Reading Malawi Politics Through Joyce Banda’s First Hundred Days in Office
July 30, 2012 2 comments
President Joyce Banda has just celebrated 100 days in office, a very short period for any tangible assessment on her leadership. And the media analysis of the event reflected this fact – it had very little to say about Banda’s policies other than obvious comparisons with her predecessor, Bingu wa Mutharika.
Such comparisons are inevitable and of course happen all over the world. Yet in Malawi’s case such limitations also reflects a specific issue: the lack of any significant party policies and ideological fault-lines on the local political landscape.

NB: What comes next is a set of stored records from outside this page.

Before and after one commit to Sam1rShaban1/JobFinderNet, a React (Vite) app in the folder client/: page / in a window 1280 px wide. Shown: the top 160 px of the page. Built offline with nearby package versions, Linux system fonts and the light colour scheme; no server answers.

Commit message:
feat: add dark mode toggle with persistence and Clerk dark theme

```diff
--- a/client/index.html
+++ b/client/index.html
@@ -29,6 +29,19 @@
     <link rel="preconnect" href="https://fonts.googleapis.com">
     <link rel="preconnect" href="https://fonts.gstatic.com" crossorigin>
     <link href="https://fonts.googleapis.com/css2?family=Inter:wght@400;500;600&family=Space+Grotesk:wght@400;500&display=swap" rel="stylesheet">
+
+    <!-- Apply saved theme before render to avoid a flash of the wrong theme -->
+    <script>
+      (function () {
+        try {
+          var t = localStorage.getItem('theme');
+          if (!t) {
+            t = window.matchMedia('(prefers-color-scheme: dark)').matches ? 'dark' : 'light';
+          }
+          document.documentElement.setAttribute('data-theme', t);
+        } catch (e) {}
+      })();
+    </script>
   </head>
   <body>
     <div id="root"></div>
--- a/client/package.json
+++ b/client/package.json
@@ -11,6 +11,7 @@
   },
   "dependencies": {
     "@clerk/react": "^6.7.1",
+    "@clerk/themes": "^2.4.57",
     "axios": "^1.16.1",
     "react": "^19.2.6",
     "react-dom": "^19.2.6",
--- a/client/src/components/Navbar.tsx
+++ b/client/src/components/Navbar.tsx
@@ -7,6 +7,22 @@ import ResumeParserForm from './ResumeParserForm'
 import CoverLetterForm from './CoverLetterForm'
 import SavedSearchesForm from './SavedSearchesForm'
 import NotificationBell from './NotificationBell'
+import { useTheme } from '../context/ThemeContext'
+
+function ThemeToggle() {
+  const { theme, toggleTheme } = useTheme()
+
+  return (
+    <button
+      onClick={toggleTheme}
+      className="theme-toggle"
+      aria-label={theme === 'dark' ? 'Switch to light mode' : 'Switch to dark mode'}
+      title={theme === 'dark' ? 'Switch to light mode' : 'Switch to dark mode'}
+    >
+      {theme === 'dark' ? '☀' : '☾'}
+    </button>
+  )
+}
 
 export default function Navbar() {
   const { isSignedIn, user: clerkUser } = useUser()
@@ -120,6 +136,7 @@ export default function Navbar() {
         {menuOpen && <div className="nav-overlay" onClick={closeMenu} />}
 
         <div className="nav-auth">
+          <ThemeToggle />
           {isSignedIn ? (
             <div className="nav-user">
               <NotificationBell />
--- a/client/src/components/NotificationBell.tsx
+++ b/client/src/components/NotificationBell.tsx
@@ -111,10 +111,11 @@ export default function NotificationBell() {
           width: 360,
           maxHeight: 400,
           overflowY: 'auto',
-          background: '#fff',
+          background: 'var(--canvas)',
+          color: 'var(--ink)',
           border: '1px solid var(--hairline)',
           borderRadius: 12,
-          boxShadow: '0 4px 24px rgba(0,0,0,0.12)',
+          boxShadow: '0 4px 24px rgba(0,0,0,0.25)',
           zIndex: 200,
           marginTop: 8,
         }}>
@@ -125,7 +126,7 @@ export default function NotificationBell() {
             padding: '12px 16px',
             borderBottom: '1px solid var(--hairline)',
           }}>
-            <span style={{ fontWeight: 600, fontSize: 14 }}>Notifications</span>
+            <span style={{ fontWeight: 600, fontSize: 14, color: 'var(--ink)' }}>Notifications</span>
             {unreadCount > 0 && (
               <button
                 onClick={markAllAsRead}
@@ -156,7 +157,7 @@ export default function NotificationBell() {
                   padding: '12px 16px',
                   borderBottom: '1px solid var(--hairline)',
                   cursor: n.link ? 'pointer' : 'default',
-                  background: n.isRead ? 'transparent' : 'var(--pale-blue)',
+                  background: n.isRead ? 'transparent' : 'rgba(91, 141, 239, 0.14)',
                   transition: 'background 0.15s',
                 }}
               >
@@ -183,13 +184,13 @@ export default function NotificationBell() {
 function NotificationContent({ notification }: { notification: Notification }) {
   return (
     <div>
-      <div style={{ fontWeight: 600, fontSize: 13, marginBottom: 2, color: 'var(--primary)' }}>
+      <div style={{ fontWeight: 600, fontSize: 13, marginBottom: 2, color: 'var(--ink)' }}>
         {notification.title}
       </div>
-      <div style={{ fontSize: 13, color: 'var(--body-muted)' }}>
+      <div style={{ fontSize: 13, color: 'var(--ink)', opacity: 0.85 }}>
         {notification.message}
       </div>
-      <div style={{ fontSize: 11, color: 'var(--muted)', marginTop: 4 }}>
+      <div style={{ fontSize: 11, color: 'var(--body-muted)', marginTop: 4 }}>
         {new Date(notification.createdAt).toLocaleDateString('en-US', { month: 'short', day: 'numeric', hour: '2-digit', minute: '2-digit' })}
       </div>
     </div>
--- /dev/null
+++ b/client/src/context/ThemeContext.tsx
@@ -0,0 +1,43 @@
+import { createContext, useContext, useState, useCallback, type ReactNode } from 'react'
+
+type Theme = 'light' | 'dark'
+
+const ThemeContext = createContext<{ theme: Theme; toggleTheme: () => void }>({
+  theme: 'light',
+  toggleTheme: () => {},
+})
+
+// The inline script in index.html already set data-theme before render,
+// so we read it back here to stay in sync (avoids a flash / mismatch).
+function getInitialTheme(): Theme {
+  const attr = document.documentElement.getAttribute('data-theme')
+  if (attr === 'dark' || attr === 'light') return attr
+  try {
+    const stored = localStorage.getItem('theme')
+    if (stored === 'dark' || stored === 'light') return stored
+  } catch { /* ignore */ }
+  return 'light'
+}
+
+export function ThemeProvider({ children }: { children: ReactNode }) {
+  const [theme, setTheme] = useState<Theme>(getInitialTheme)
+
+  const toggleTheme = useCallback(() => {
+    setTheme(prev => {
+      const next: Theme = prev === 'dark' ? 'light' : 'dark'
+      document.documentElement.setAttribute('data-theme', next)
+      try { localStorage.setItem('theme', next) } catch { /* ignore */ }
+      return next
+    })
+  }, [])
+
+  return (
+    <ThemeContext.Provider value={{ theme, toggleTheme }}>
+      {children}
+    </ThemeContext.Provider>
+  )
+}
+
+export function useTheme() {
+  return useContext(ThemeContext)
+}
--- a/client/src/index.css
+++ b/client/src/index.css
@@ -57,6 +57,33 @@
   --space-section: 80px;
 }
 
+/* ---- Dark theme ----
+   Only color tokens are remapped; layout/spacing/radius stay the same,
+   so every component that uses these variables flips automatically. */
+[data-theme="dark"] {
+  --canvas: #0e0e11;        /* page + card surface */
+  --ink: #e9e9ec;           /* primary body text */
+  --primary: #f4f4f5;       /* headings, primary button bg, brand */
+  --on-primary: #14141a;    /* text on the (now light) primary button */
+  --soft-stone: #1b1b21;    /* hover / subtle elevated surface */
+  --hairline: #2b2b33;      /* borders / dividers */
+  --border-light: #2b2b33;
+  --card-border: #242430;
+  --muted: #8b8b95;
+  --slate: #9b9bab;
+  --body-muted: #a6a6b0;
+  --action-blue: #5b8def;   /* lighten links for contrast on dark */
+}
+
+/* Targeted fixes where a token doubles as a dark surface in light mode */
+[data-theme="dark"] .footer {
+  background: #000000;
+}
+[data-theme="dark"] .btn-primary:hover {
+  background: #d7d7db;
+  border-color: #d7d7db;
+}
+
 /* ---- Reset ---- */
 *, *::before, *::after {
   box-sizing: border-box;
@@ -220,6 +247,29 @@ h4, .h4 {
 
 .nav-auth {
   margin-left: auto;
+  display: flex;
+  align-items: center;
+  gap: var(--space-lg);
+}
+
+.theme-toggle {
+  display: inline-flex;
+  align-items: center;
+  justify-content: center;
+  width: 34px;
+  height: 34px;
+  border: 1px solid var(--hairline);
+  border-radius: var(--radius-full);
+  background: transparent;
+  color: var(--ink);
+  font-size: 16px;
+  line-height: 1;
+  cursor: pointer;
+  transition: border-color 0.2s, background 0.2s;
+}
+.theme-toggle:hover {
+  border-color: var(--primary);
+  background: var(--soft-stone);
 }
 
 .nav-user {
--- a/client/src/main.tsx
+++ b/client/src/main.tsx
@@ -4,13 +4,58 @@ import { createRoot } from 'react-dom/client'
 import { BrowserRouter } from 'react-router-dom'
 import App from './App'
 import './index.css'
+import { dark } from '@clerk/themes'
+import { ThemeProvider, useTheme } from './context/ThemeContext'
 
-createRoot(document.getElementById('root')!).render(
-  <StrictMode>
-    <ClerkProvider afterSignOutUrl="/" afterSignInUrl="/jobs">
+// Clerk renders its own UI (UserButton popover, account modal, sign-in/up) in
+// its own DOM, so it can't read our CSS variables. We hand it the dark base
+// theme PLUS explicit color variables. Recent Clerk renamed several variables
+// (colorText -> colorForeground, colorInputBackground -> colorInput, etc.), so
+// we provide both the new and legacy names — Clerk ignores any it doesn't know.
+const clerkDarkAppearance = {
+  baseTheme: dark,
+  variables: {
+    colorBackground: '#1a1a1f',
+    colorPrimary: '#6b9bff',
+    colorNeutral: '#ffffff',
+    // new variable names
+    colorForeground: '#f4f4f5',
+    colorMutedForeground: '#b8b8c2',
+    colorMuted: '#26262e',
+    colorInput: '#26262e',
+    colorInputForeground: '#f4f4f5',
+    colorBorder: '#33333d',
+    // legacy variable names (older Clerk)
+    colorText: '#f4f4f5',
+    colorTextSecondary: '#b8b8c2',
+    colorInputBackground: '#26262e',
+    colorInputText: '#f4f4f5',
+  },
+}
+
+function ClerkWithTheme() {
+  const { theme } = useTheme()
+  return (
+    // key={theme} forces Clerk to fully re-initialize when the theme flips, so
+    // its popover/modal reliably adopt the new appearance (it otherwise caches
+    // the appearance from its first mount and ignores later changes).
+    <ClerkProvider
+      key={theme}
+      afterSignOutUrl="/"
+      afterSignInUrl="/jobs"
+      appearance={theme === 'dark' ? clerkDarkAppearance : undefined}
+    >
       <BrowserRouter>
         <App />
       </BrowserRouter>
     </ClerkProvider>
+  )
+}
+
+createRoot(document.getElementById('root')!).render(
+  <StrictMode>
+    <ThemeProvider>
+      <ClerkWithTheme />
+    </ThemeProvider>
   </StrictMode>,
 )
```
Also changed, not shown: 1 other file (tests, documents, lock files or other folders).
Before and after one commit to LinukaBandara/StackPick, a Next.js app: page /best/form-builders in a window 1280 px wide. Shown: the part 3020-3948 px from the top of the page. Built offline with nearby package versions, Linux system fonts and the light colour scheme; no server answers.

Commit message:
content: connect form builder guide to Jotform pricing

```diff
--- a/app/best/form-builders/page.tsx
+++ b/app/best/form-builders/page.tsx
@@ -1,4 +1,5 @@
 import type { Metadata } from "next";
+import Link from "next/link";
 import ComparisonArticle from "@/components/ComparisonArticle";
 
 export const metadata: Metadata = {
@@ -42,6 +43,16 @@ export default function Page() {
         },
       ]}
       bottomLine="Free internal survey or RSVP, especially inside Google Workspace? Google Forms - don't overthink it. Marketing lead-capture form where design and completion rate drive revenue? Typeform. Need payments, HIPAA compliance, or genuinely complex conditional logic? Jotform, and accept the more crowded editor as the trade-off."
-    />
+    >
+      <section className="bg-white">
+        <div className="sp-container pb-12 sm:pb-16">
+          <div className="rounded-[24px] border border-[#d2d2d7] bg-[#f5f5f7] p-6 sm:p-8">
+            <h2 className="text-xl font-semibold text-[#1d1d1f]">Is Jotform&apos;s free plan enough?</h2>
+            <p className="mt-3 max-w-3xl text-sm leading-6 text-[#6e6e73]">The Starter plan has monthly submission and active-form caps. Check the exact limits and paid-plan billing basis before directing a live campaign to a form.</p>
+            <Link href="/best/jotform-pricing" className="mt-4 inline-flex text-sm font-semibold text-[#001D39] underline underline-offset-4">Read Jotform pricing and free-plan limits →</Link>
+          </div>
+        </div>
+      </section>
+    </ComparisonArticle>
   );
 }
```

This inevitably leads to personalised politics, and the electorate are forced to try and distinguish between a haze of politicians to determine which way to vote.
Like the two preceding administrations since Malawi’s return to democracy in 1994, the current regime does not really have any policies to speak of. It is difficult if not impossible to see what President Banda’s administration will do next after “correcting” all the wrongs of the Mutharika administration. A lack of a clear policy line is an enduring feature of Malawi politics, decisions are made on the go. A political party or any candidate in Malawi wins elections without any campaign manifesto where one ought to set out their policies.
It is from this background that the dominating opinion among analysts is that President Banda has the 2014 elections to lose. The view is that it works to her advantage that she is not a Mutharika and that she managed to distance herself from the Mutharika regime when it lost all popularity – nothing to do with what she will do or will not do for Malawi. In 2004 former president Bakili Muluzi successfully campaigned for Mutharika largely on the grounds that Mutharika was not John Tembo – a remnant of Kamuzu Banda’s 31 years of brutal dictatorship.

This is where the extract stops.